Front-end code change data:
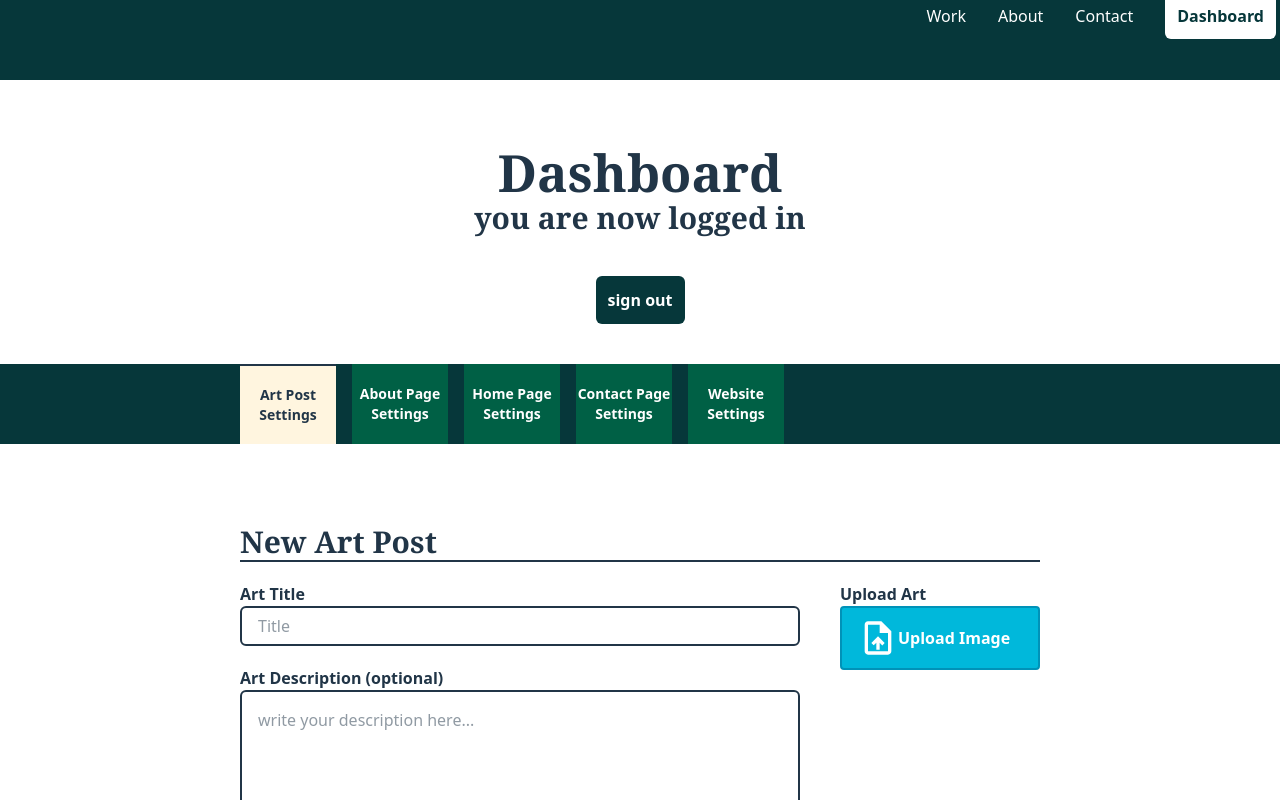
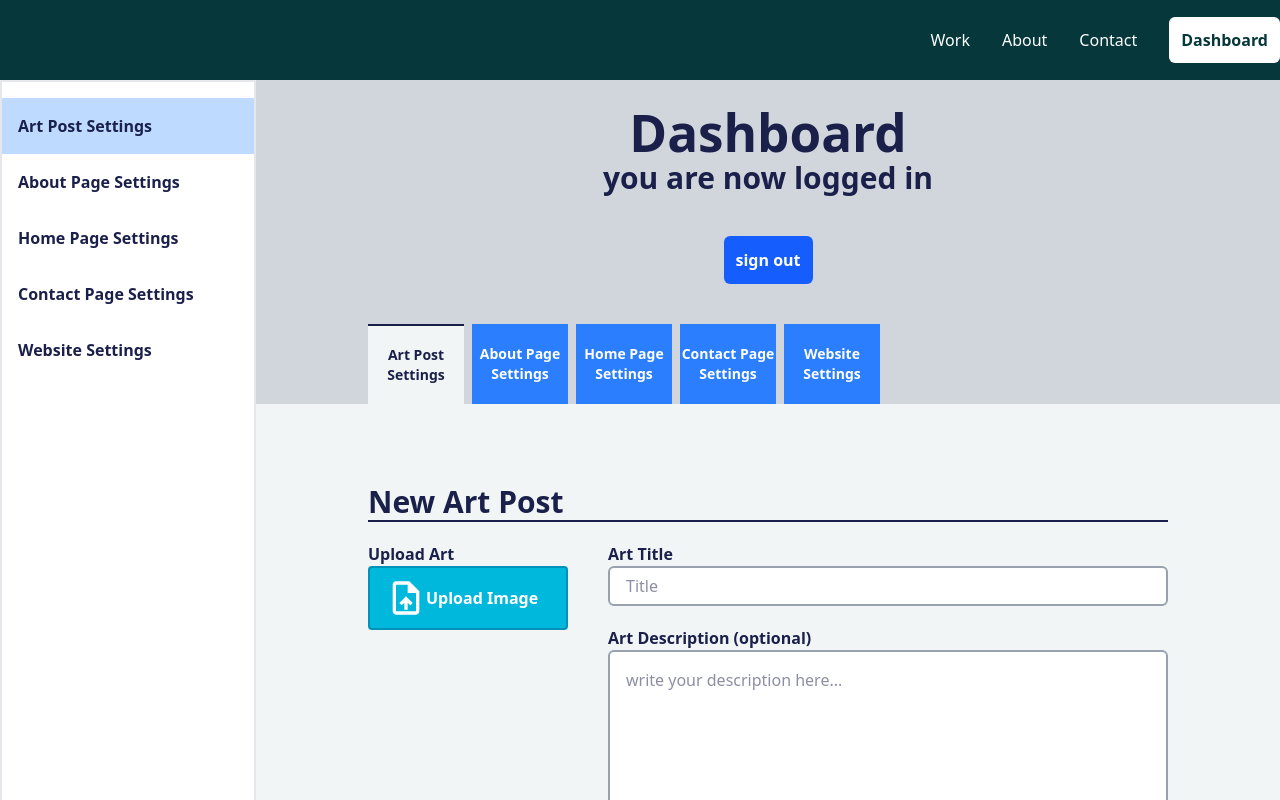
Before and after one commit to Joe-Newm/art-portfolio-gray, a React (Vite) app: page /Dashboard in a window 1280 px wide. Shown: the top 800 px of the page. Built offline with nearby package versions, Linux system fonts and the light colour scheme; no server answers; the database is empty; sample sign-in values are in the browser's storage; a web font is replaced by a local one.

Commit message:
add new nav to dashboard

```diff
--- a/src/components/Nav.jsx
+++ b/src/components/Nav.jsx
@@ -51,7 +51,7 @@ useEffect(() => {
 
 
 
-  <div className="max-w-screen-xl flex flex-wrap items-center justify-between mx-auto p-1">
+  <div className="max-w-screen-xl flex flex-wrap items-center justify-between mx-auto h-full">
     {/* <a href="https://flowbite.com/" class="flex items-center space-x-3 rtl:space-x-reverse">
         <img src="https://flowbite.com/docs/images/logo.svg" class="h-8" alt="Flowbite Logo" />
         <span class="self-center text-2xl font-semibold whitespace-nowrap dark:text-white">Flowbite</span>
@@ -60,16 +60,16 @@ useEffect(() => {
         <div className="">
           <Link to="/" className="text-[35px] md:text-[45px] font-serif whitespace-nowrap max-w-">{name}</Link>
         </div>
-    <button data-collapse-toggle="navbar-default" type="button" className="inline-flex items-center p-2 w-10 h-10 justify-center text-sm !text-gray-500 rounded-lg md:hidden hover:!bg-gray-100 focus:!outline-none focus:ring-2 focus:!ring-gray-200 dark:!text-gray-400 !dark:hover:bg-gray-700 dark:focus:ring-gray-600" aria-controls="navbar-default" aria-expanded="false">
+    <button data-collapse-toggle="navbar-default" type="button" className="inline-flex items-center p-2 w-10 h-10 justify-center text-sm !text-gray-500 rounded-lg md:hidden  focus:!outline-none focus:ring-2 focus:!ring-gray-200 bg-transparent !dark:hover:bg-gray-700 dark:focus:ring-gray-600" aria-controls="navbar-default" aria-expanded="false">
         <span className="sr-only">Open main menu</span>
         <svg className="w-5 h-5" aria-hidden="true" xmlns="http://www.w3.org/2000/svg" fill="none" viewBox="0 0 17 14">
-            <path stroke="currentColor" strokeLinecap="round" strokeLinejoin="round" strokeWidth="2" d="M1 1h15M1 7h15M1 13h15"/>
+            <path stroke="white" strokeLinecap="round" strokeLinejoin="round" strokeWidth="2" d="M1 1h15M1 7h15M1 13h15"/>
         </svg>
     </button>
     <div className="hidden w-full md:block md:w-auto z-50" id="navbar-default">
       <ul className="font-medium flex flex-col p-4 md:p-0 mt-4 border border-gray-100 rounded-lg  md:flex-row md:space-x-8 rtl:space-x-reverse md:mt-0 md:border-0 dark:bg-gray-800 md:dark:bg-transparent  dark:border-gray-700">
         <li>
-          <Link to="/" className="block py-2 px-3 text-white bg-blue-700 rounded-sm md:bg-transparent md:text-blue-700 md:p-0 dark:text-white md:dark:text-blue-500" aria-current="page">Work</Link>
+          <Link to="/" className="block py-2 px-3 text-gray-900 rounded-sm hover:bg-gray-100 md:hover:bg-transparent md:border-0 md:hover:text-blue-700 md:p-0 dark:text-white md:dark:hover:text-blue-500 dark:hover:bg-gray-700 dark:hover:text-white md:dark:hover:bg-transparent" aria-current="page">Work</Link>
         </li>
         <li>
           <Link to="/About" className="block py-2 px-3 text-gray-900 rounded-sm hover:bg-gray-100 md:hover:bg-transparent md:border-0 md:hover:text-blue-700 md:p-0 dark:text-white md:dark:hover:text-blue-500 dark:hover:bg-gray-700 dark:hover:text-white md:dark:hover:bg-transparent">About</Link>
@@ -77,7 +77,7 @@ useEffect(() => {
         <li>
           <Link to="/Contact" className="block py-2 px-3 text-gray-900 rounded-sm hover:bg-gray-100 md:hover:bg-transparent md:border-0 md:hover:text-blue-700 md:p-0 dark:text-white md:dark:hover:text-blue-500 dark:hover:bg-gray-700 dark:hover:text-white md:dark:hover:bg-transparent">Contact</Link>
         </li>
-        <li>
+        <li className="mt-10 md:mt-0">
           {
           auth.currentUser ?
             <Link
--- a/src/components/dashboard-components/ArtPosts.jsx
+++ b/src/components/dashboard-components/ArtPosts.jsx
@@ -132,11 +132,25 @@ const submitPost = async (e) => {
 
 
           <form onSubmit={submitPost} className="flex gap-10 flex-col md:flex-row">
+
+            <div className="relative flex flex-col">
+            <label>Upload Art</label>
+              <label htmlFor="file-upload" className="upload-button ">
+                <UploadFileIcon sx={{ fontSize: 40, color: "white" }} className=""/>
+                <p className="text-white">Upload Image</p>
+            </label>
+
+        <input id="file-upload" type="file" className="hidden" required onChange={handleFileChange}/>
+
+        {preview && (
+          <img src={preview} className="mt-4 w-42"/>
+        )}
+      </div>
             <div>
               <label htmlFor="title">Art Title</label>
               <input
                 id="title"
-                className="border-2 w-full h-10 p-4 bg-white mb-5 rounded-md"
+                className="border-2 w-full h-10 p-4 bg-white mb-5 rounded-md border-gray-400"
                 name="title"
                 type="text"
                 value={title}
@@ -170,22 +184,9 @@ const submitPost = async (e) => {
                 Submit
               </button>
             </div>
-            <div className="relative flex flex-col">
-            <label>Upload Art</label>
-              <label htmlFor="file-upload" className="upload-button ">
-                <UploadFileIcon sx={{ fontSize: 40, color: "white" }} className=""/>
-                <p className="text-white">Upload Image</p>
-            </label>
-
-        <input id="file-upload" type="file" className="hidden" required onChange={handleFileChange}/>
-
-        {preview && (
-          <img src={preview} className="mt-4 w-42"/>
-        )}
-      </div>
           </form>
           <div className="container mx-auto mt-10">
-            <h2 className="text-3xl border-b-2 mb-5 mt-20 mb-10 text-center"> Work </h2>
+            <h2 className="text-3xl border-b-2 mb-5 mt-20 mb-10 "> Work </h2>
             <div className="grid grid-cols-1 sm:grid-cols-2 md:grid-cols-3 gap-4 mb-10">
               {posts.map((post) => (
                 <div key={post.id} className="bg-white shadow-lg border-gray-200 border-1 mb-4 p-4 rounded-md">
--- a/src/index.css
+++ b/src/index.css
@@ -16,6 +16,29 @@
   -webkit-font-smoothing: antialiased;
   -moz-osx-font-smoothing: grayscale;
 }
+
+
+
+.dashboard-page h1,
+.dashboard-page h2,
+.dashboard-page h3,
+.dashboard-page h4,
+.dashboard-page h5,
+.dashboard-page h6 {
+  font-family: ui-sans-serif, system-ui, -apple-system, BlinkMacSystemFont, "Segoe UI",
+               Roboto, "Helvetica Neue", Arial, "Noto Sans", sans-serif !important;
+  font-weight:700;
+}
+
+.dashboard-page {
+  color: #1A204A !important;
+}
+
+.dashboard-page .btn2 {
+  @apply  p-3 rounded-md text-[white] hover:bg-transparent hover:text-[#06373a] hover:outline-2 hover:outline-[#06373a] font-bold;
+  background-color: blue;
+}
+
 
 h3, h4, h5, h6 {
   font-family: Georgia, 'Times New Roman', Times, serif;
--- a/src/pages/Dashboard.jsx
+++ b/src/pages/Dashboard.jsx
@@ -7,6 +7,9 @@ import AboutSettings from "../components/dashboard-components/AboutSettings"
 import HomeSettings from "../components/dashboard-components/HomeSettings"
 import ContactSettings from "../components/dashboard-components/ContactSettings"
 import WebsiteSettings from "../components/dashboard-components/WebsiteSettings"
+
+//css file
+import './dashboard.css';
 
 export default function Dashboard() {
 
@@ -24,6 +27,19 @@ export default function Dashboard() {
     }
   }
 
+  //change styling for just the dashboard page
+  useEffect(() => {
+    // Set body background when Dashboard mounts
+    document.body.style.backgroundColor = '#F1F5F6'; // Tailwind's bg-gray-800
+    //document.body.style.color = 'white';
+
+    // Cleanup when leaving Dashboard
+    return () => {
+      document.body.style.backgroundColor = '';
+      document.body.style.color = '';
+    };
+  }, []);
+
   // tab pages
   const tabComponents = {
     tab1: <ArtPosts />,
@@ -35,38 +51,67 @@ export default function Dashboard() {
 
 
   return (
-    <div className="container mx-auto pl-4 pr-4">
-      <div className="flex flex-col container mx-auto mt-10 justify-center items-center ">
-        <h1 className="mt-6">Dashboard </h1>
-        <h2 className="text-3xl   text-center">you are now logged in</h2>
-        <button onClick={signout} className="mt-10 mb-10 btn2"> sign out </button>
-        <div className="h-20 bg-[#06373a] w-lvw mb-10">
-          <div className="container mx-auto max-w-200 h-full flex gap-4">
+    <div className="  md:pr-0 dashboard-page flex flex-row w-lvw">
+      <div className="bg-white md:w-1/5 h-100% hidden md:block border-2 border-gray-200">
+          <div className=" h-full flex flex-col w-full   mt-4">
 
-            <a className={(activeTab === 'tab1' ? `select-none bg-[#fff5df] border-t-2 w-24 h-full font-bold flex justify-center items-center cursor-pointer text-center text-sm` : `text-sm select-none w-24 h-full font-bold flex justify-center items-center text-white bg-emerald-800 border-[#fff5df] text-center cursor-pointer`)}
+            <a className={(activeTab === 'tab1' ? `left-nav-tab-selected` : `left-nav-tab`)}
              onClick={() => setActiveTab('tab1')}
             >Art Post Settings</a>
 
-            <a className={(activeTab === 'tab2' ? `select-none bg-[#fff5df] border-t-2 w-24 h-full font-bold flex justify-center items-center cursor-pointer text-center text-sm` : `text-sm select-none w-24 h-full font-bold flex justify-center items-center text-white bg-emerald-800 border-[#fff5df] text-center cursor-pointer`)}
+            <a className={(activeTab === 'tab2' ? `left-nav-tab-selected` : `left-nav-tab`)}
              onClick={() => setActiveTab('tab2')}
             >About Page Settings</a>
 
-            <a className={(activeTab === 'tab3' ? `select-none bg-[#fff5df] border-t-2 w-24 h-full font-bold flex justify-center items-center cursor-pointer text-center text-sm` : `text-sm select-none w-24 h-full font-bold flex justify-center items-center text-white bg-emerald-800 border-[#fff5df] text-center cursor-pointer`)}
+            <a className={(activeTab === 'tab3' ? `left-nav-tab-selected` : `left-nav-tab`)}
              onClick={() => setActiveTab('tab3')}
             >Home Page Settings</a>
 
-            <a className={(activeTab === 'tab4' ? `select-none bg-[#fff5df] border-t-2 w-24 h-full font-bold flex justify-center items-center cursor-pointer text-center text-sm` : `text-sm select-none w-24 h-full font-bold flex justify-center items-center text-white bg-emerald-800 border-[#fff5df] text-center cursor-pointer`)}
+            <a className={(activeTab === 'tab4' ? `left-nav-tab-selected` : `left-nav-tab`)}
              onClick={() => setActiveTab('tab4')}
             >Contact Page Settings</a>
 
-            <a className={(activeTab === 'tab5' ? `select-none bg-[#fff5df] border-t-2 w-24 h-full font-bold flex justify-center items-center cursor-pointer text-center text-sm` : `text-sm select-none w-24 h-full font-bold flex justify-center items-center text-white bg-emerald-800 border-[#fff5df] text-center cursor-pointer`)}
+            <a className={(activeTab === 'tab5' ? `left-nav-tab-selected` : `left-nav-tab`)}
+             onClick={() => setActiveTab('tab5')}
+            >Website Settings</a>
+
+          </div>
+      </div>
+      <div className="flex flex-col justify-center items-center w-full md:w-4/5 ">
+      <div className="bg-gray-300 w-full flex flex-col items-center">
+        <h1 className="mt-6">Dashboard</h1>
+        <h2 className="text-3xl text-center">you are now logged in</h2>
+        <button onClick={signout} className="mt-10 mb-10 btn2"> sign out </button>
+      </div>
+        <div className="h-20 bg-gray-300 w-full mb-10">
+          <div className="container mx-auto max-w-200 h-full flex gap-2 font-size !text-xs">
+
+            <a className={(activeTab === 'tab1' ? `tab-selected` : `tab`)}
+             onClick={() => setActiveTab('tab1')}
+            >Art Post Settings</a>
+
+            <a className={(activeTab === 'tab2' ? `tab-selected` : `tab`)}
+             onClick={() => setActiveTab('tab2')}
+            >About Page Settings</a>
+
+            <a className={(activeTab === 'tab3' ? `tab-selected`: `tab`)}
+             onClick={() => setActiveTab('tab3')}
+            >Home Page Settings</a>
+
+            <a className={(activeTab === 'tab4' ? `tab-selected` : `tab`)}
+             onClick={() => setActiveTab('tab4')}
+            >Contact Page Settings</a>
+
+            <a className={(activeTab === 'tab5' ? `tab-selected` : `tab`)}
              onClick={() => setActiveTab('tab5')}
             >Website Settings</a>
 
           </div>
         </div>
+        <div className="w-full pl-4 pr-4">
+      {tabComponents[activeTab]}
+        </div>
       </div>
-      {tabComponents[activeTab]}
       </div>
 
   )
--- /dev/null
+++ b/src/pages/dashboard.css
@@ -0,0 +1,41 @@
+@import "tailwindcss";
+
+.dashboard-page h1,
+.dashboard-page h2,
+.dashboard-page h3,
+.dashboard-page h4,
+.dashboard-page h5,
+.dashboard-page h6 {
+  font-family: ui-sans-serif, system-ui, -apple-system, BlinkMacSystemFont, "Segoe UI",
+               Roboto, "Helvetica Neue", Arial, "Noto Sans", sans-serif !important;
+  font-weight:700;
+}
+
+.dashboard-page {
+  color: #1A204A !important;
+}
+
+.dashboard-page .btn2 {
+  @apply bg-blue-600 p-3 rounded-md text-[white] hover:bg-transparent hover:!text-blue-700 hover:outline-2 hover:!outline-blue-500 font-bold;
+}
+
+.dashboard-page input, .dashboard-page textarea{
+@apply !border-gray-400;
+}
+
+.dashboard-page .left-nav-tab-selected {
+    @apply pl-4 bg-blue-200 select-none bg-[#F1F5F6] w-full h-14 items-center font-bold flex  cursor-pointer  text-base;
+}
+
+.dashboard-page .left-nav-tab {
+    @apply pl-4 hover:bg-gray-100 select-none w-full h-14 items-center font-bold flex  border-[#fff5df] cursor-pointer text-base;
+}
+
+
+.dashboard-page .tab-selected {
+    @apply select-none bg-[#F1F5F6] border-t-2 w-24 h-full font-bold flex justify-center items-center cursor-pointer text-center text-sm;
+}
+
+.dashboard-page .tab {
+    @apply text-sm select-none w-24 h-full font-bold flex justify-center items-center text-white bg-blue-500 border-[#fff5df] text-center cursor-pointer;
+}
```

## What is being asked
Return each line of the data that contains the string "setActiveTab".

## Problem solution
              onClick={() => setActiveTab('tab1')}
              onClick={() => setActiveTab('tab2')}
              onClick={() => setActiveTab('tab3')}
              onClick={() => setActiveTab('tab4')}
+             onClick={() => setActiveTab('tab5')}
+             onClick={() => setActiveTab('tab1')}
+             onClick={() => setActiveTab('tab2')}
+             onClick={() => setActiveTab('tab3')}
+             onClick={() => setActiveTab('tab4')}
              onClick={() => setActiveTab('tab5')}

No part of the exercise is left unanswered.